If an argument contains a fallacy, what does that say about the conclusion? Actually, it doesn’t say very much. Excessively pointing to fallacies can itself trigger a fallacy of its own: the argument from fallacy, or the fallacy fallacy.
The argument from fallacy is the error of concluding that if an argument can be shown to be fallacious, that means its conclusion necessarily must be false. The form of the argument is:
If P, then QTake, for example, the following claim: “I speak English, therefore I am an American citizen.” That’s a fallacious argument, because many people who speak English are not American citizens. To conclude, however, that because the argument is fallacious, you must not be an American citizen, is taking the claim a step too far. A conclusion can be right even if the argument supporting it happens to be wrong.
P is a fallacious argument.
Therefore, Q is false.
If you can show that a particular argument is fallacious, the only thing that means is that the particular argument can’t be used to prove the proposition.
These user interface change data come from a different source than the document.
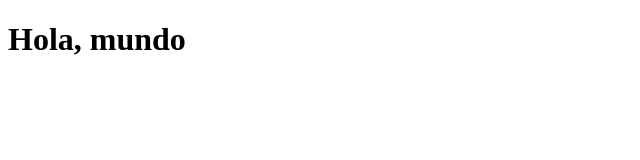
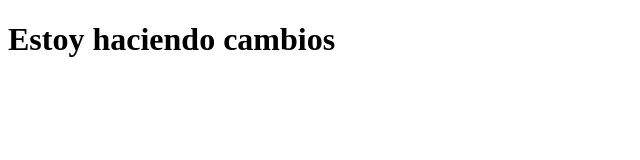
Before and after one commit to refugio111/jenkins, a plain HTML site: page index.html in a window 1280 px wide. Shown: the whole page, without its empty margins (0-640 px from the left). Drawn offline with Linux system fonts and the light colour scheme.

Commit message:
Se subio

```diff
--- a/index.html
+++ b/index.html
@@ -7,6 +7,6 @@
     <title>Document</title>
 </head>
 <body>
-    <h1>Hola, mundo </h1>
+    <h1>Estoy haciendo cambios </h1>
 </body>
 </html>
```
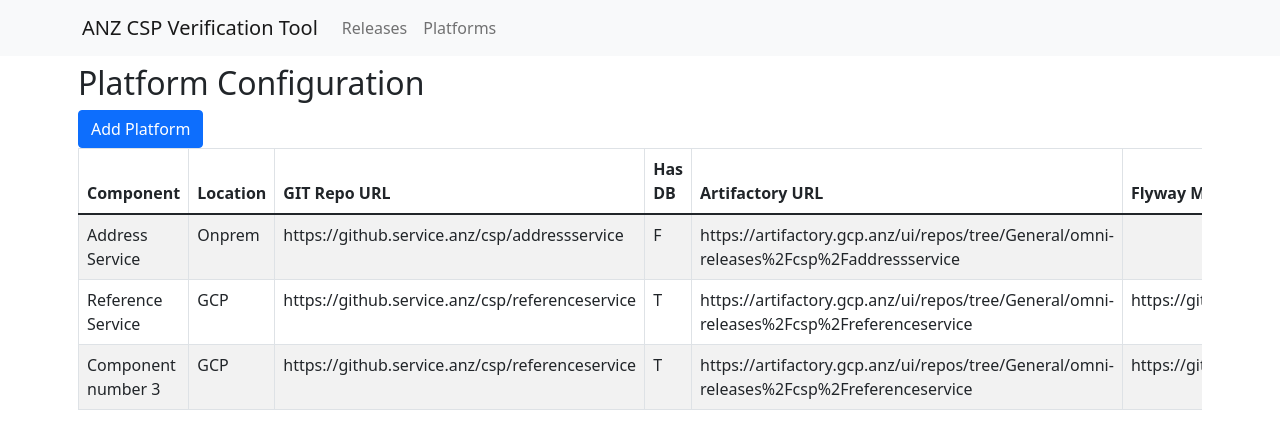
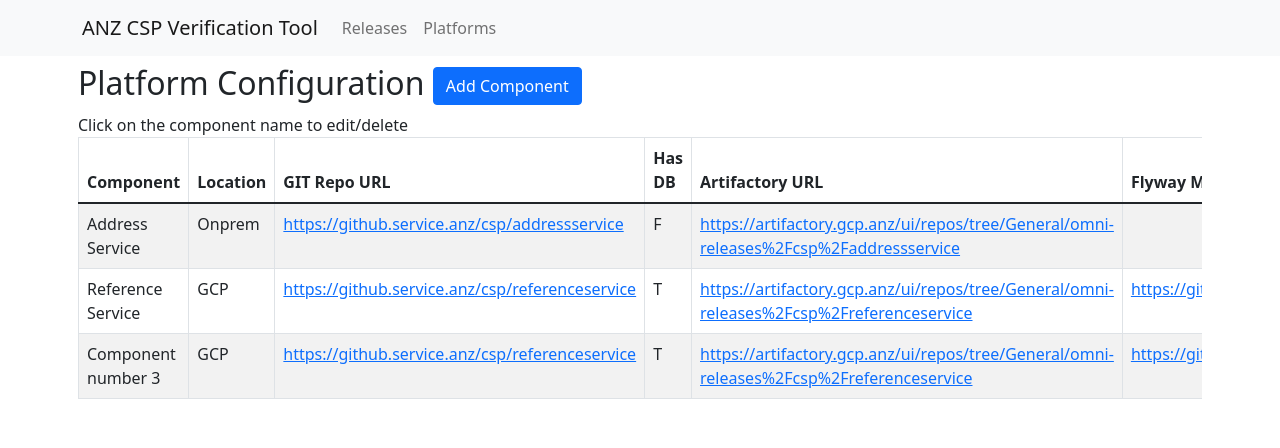
Before and after one commit to sameerargadeinfy/cisptool, a React (Create React App) app: page /platforms in a window 1280 px wide. Shown: the top 448 px of the page. Built offline with nearby package versions, Linux system fonts and the light colour scheme.

Commit message:
Changed variable names for better clarity

```diff
--- a/src/routes/addPlatform.jsx
+++ b/src/routes/addPlatform.jsx
@@ -55,7 +55,7 @@ class AddPlatform extends Component{
     render(){
         return(
         <div style = {{width:500, margin: '0px auto'}}>
-            <h3 className="text-center">Add Platform</h3>
+            <h3 className="text-center">Add Component</h3>
             <form>
                 <div className = 'form-group'>
                     <label>Component Name</label>
--- a/src/routes/editPlatform.jsx
+++ b/src/routes/editPlatform.jsx
@@ -39,7 +39,7 @@ class EditPlatform extends Component{
         this.setState({[name]:val});
         if (name=="component"){
             if (val.length<1 || val.length>255){
-                this.setState({nameError:"Component must have name"});
+                this.setState({nameError:"Component name must be between 1 and 255 characters"});
                 this.setState({validForm:false});
             }else{
                 this.setState({nameError:""});
@@ -77,7 +77,7 @@ class EditPlatform extends Component{
     render(){
         return(
         <div style = {{width:500, margin: '0px auto'}}>
-            <h3 className="text-center">Edit Platform</h3>
+            <h3 className="text-center">Edit {this.state.component} ({this.state.location})</h3>
 
             <form>
                 <div className = 'form-group'>
--- a/src/routes/platformConfig.jsx
+++ b/src/routes/platformConfig.jsx
@@ -1,7 +1,7 @@
 import React, {Component} from 'react';
 import 'bootstrap/dist/css/bootstrap.css';
 import { Container, Table, Button } from "reactstrap";
-import {Link,Navigate} from 'react-router-dom';
+import {Link} from 'react-router-dom';
 import Modal from 'react-bootstrap/Modal';
 
 class PlatformConfig extends Component{
@@ -59,14 +59,10 @@ class PlatformConfig extends Component{
         this.setState({show:false})
     }
 
-    handleEdit=()=>{
-        var compName = this.state.selectedComponent+this.state.selectedLocation;
-        console.log(compName);
-        return(<Navigate to='platforms/addPlatforms'></Navigate>);
-    }
-
     handleDelete(){
-        alert("Deleted");
+        if (window.confirm('Are you sure you wish to delete this item?')){
+            alert("Deleted");
+        }
     }
 
     handleRowClick=(data)=>{
@@ -78,12 +74,12 @@ class PlatformConfig extends Component{
         return(
             <>
             <Container className = "p-2">
-                <h2>Platform Configuration</h2>
-                <Link to="addPlatform" className='btn btn-primary'>Add Platform</Link>
+                <h2>Platform Configuration <Link to="addPlatform" className='btn btn-primary'>Add Component</Link></h2>
+                <span>Click on the component name to edit/delete</span>
 
                 <Modal show={this.state.show} onHide={this.handleHide}>
                     <Modal.Header closeButton>
-                        <Modal.Title>{this.state.selectedComponent} Settings</Modal.Title>
+                        <Modal.Title>{this.state.selectedComponent} ({this.state.selectedLocation}) Settings</Modal.Title>
                     </Modal.Header>
                     <Modal.Body>
                         What would you like to do?
@@ -110,16 +106,16 @@ class PlatformConfig extends Component{
                     </thead>
                     <tbody>
                         {platdata.map(data=>{return(
-                            <tr key={data.component} onClick={()=>this.handleRowClick(data)}>
-                                <td>{data.component}</td>
+                            <tr key={data.component}>
+                                <td onClick={()=>this.handleRowClick(data)}>{data.component}</td>
                                 <td>{data.location}</td>
-                                <td>{data.gitURL}</td>
+                                <td><a href={data.gitURL}>{data.gitURL}</a></td>
                                 <td>{data.hasDb ? "T":"F"}</td>
-                                <td>{data.artiURL}</td>
-                                <td>{data.flywayMigration}</td>
-                                <td>{data.flywayUndo}</td>
-                                <td>{data.prodHealth}</td>
-                                <td>{data.sit1Health}</td>
+                                <td><a href={data.artiURL}>{data.artiURL}</a></td>
+                                <td><a href={data.flywayMigration}>{data.flywayMigration}</a></td>
+                                <td><a href={data.flywayUndo}>{data.flywayUndo}</a></td>
+                                <td><a href={data.prodHealth}>{data.prodHealth}</a></td>
+                                <td><a href={data.sit1Health}>{data.sit1Health}</a></td>
                             </tr>
                         )})}
                     </tbody>
@@ -128,7 +124,5 @@ class PlatformConfig extends Component{
             </>
         )
     }
-
-
 }
 export default PlatformConfig;
```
The opposite argument, that the fallacious argument itself disproves the proposition, is also a fallacy.
The argument from fallacy is also known as the argument to logic (argumentum ad logicam) and the fallacist’s fallacy. It’s part of a group of fallacies known as fallacies of relevance.
Base Rate Fallacy
The base rate fallacy and the conjunction fallacy also fall into the category of cognitive bias, and were both treated earlier in this blog and in my compilation of cognitive biases, published separately.